Brief: Give the records again in full, exactly as they appear.
++++ Records for this exercise
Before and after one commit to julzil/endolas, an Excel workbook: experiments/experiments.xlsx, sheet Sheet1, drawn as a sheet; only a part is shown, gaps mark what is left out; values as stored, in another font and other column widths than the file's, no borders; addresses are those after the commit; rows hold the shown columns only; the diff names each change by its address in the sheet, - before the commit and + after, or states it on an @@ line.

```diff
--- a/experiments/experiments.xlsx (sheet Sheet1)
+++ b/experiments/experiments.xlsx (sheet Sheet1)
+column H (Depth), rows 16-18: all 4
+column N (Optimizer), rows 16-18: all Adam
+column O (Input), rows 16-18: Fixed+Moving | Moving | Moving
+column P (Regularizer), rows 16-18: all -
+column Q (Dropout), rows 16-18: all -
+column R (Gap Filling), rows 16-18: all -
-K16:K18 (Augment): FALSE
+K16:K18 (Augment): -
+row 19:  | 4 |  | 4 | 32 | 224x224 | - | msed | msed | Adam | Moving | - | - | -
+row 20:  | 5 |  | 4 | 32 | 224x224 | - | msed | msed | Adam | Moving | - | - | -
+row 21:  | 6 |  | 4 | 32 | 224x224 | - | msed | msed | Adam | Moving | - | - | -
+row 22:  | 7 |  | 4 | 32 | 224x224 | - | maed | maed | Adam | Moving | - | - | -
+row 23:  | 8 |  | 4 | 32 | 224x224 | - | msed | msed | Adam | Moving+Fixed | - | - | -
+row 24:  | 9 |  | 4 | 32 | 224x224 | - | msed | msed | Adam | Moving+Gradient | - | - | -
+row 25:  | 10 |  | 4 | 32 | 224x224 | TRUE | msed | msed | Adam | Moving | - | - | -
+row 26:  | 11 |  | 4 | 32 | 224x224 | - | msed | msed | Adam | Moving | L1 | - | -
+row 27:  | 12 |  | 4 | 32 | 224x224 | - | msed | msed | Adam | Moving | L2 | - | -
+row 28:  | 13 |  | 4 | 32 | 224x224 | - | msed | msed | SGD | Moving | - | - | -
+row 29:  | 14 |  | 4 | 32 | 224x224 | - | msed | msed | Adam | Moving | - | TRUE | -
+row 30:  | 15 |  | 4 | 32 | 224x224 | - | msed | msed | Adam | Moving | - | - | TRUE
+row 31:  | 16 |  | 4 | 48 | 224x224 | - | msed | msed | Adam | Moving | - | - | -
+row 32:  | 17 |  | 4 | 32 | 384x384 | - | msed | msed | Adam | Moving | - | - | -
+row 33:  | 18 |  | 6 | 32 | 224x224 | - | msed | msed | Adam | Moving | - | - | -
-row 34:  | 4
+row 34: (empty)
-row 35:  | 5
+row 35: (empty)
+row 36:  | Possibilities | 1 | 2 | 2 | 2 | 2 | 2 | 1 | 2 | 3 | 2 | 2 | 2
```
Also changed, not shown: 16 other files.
++++++++
Written answer:
Before and after one commit to julzil/endolas, an Excel workbook: experiments/experiments.xlsx, sheet Sheet1, drawn as a sheet; only a part is shown, gaps mark what is left out; values as stored, in another font and other column widths than the file's, no borders; addresses are those after the commit; rows hold the shown columns only; the diff names each change by its address in the sheet, - before the commit and + after, or states it on an @@ line.

```diff
--- a/experiments/experiments.xlsx (sheet Sheet1)
+++ b/experiments/experiments.xlsx (sheet Sheet1)
+column H (Depth), rows 16-18: all 4
+column N (Optimizer), rows 16-18: all Adam
+column O (Input), rows 16-18: Fixed+Moving | Moving | Moving
+column P (Regularizer), rows 16-18: all -
+column Q (Dropout), rows 16-18: all -
+column R (Gap Filling), rows 16-18: all -
-K16:K18 (Augment): FALSE
+K16:K18 (Augment): -
+row 19:  | 4 |  | 4 | 32 | 224x224 | - | msed | msed | Adam | Moving | - | - | -
+row 20:  | 5 |  | 4 | 32 | 224x224 | - | msed | msed | Adam | Moving | - | - | -
+row 21:  | 6 |  | 4 | 32 | 224x224 | - | msed | msed | Adam | Moving | - | - | -
+row 22:  | 7 |  | 4 | 32 | 224x224 | - | maed | maed | Adam | Moving | - | - | -
+row 23:  | 8 |  | 4 | 32 | 224x224 | - | msed | msed | Adam | Moving+Fixed | - | - | -
+row 24:  | 9 |  | 4 | 32 | 224x224 | - | msed | msed | Adam | Moving+Gradient | - | - | -
+row 25:  | 10 |  | 4 | 32 | 224x224 | TRUE | msed | msed | Adam | Moving | - | - | -
+row 26:  | 11 |  | 4 | 32 | 224x224 | - | msed | msed | Adam | Moving | L1 | - | -
+row 27:  | 12 |  | 4 | 32 | 224x224 | - | msed | msed | Adam | Moving | L2 | - | -
+row 28:  | 13 |  | 4 | 32 | 224x224 | - | msed | msed | SGD | Moving | - | - | -
+row 29:  | 14 |  | 4 | 32 | 224x224 | - | msed | msed | Adam | Moving | - | TRUE | -
+row 30:  | 15 |  | 4 | 32 | 224x224 | - | msed | msed | Adam | Moving | - | - | TRUE
+row 31:  | 16 |  | 4 | 48 | 224x224 | - | msed | msed | Adam | Moving | - | - | -
+row 32:  | 17 |  | 4 | 32 | 384x384 | - | msed | msed | Adam | Moving | - | - | -
+row 33:  | 18 |  | 6 | 32 | 224x224 | - | msed | msed | Adam | Moving | - | - | -
-row 34:  | 4
+row 34: (empty)
-row 35:  | 5
+row 35: (empty)
+row 36:  | Possibilities | 1 | 2 | 2 | 2 | 2 | 2 | 1 | 2 | 3 | 2 | 2 | 2
```
Also changed, not shown: 16 other files.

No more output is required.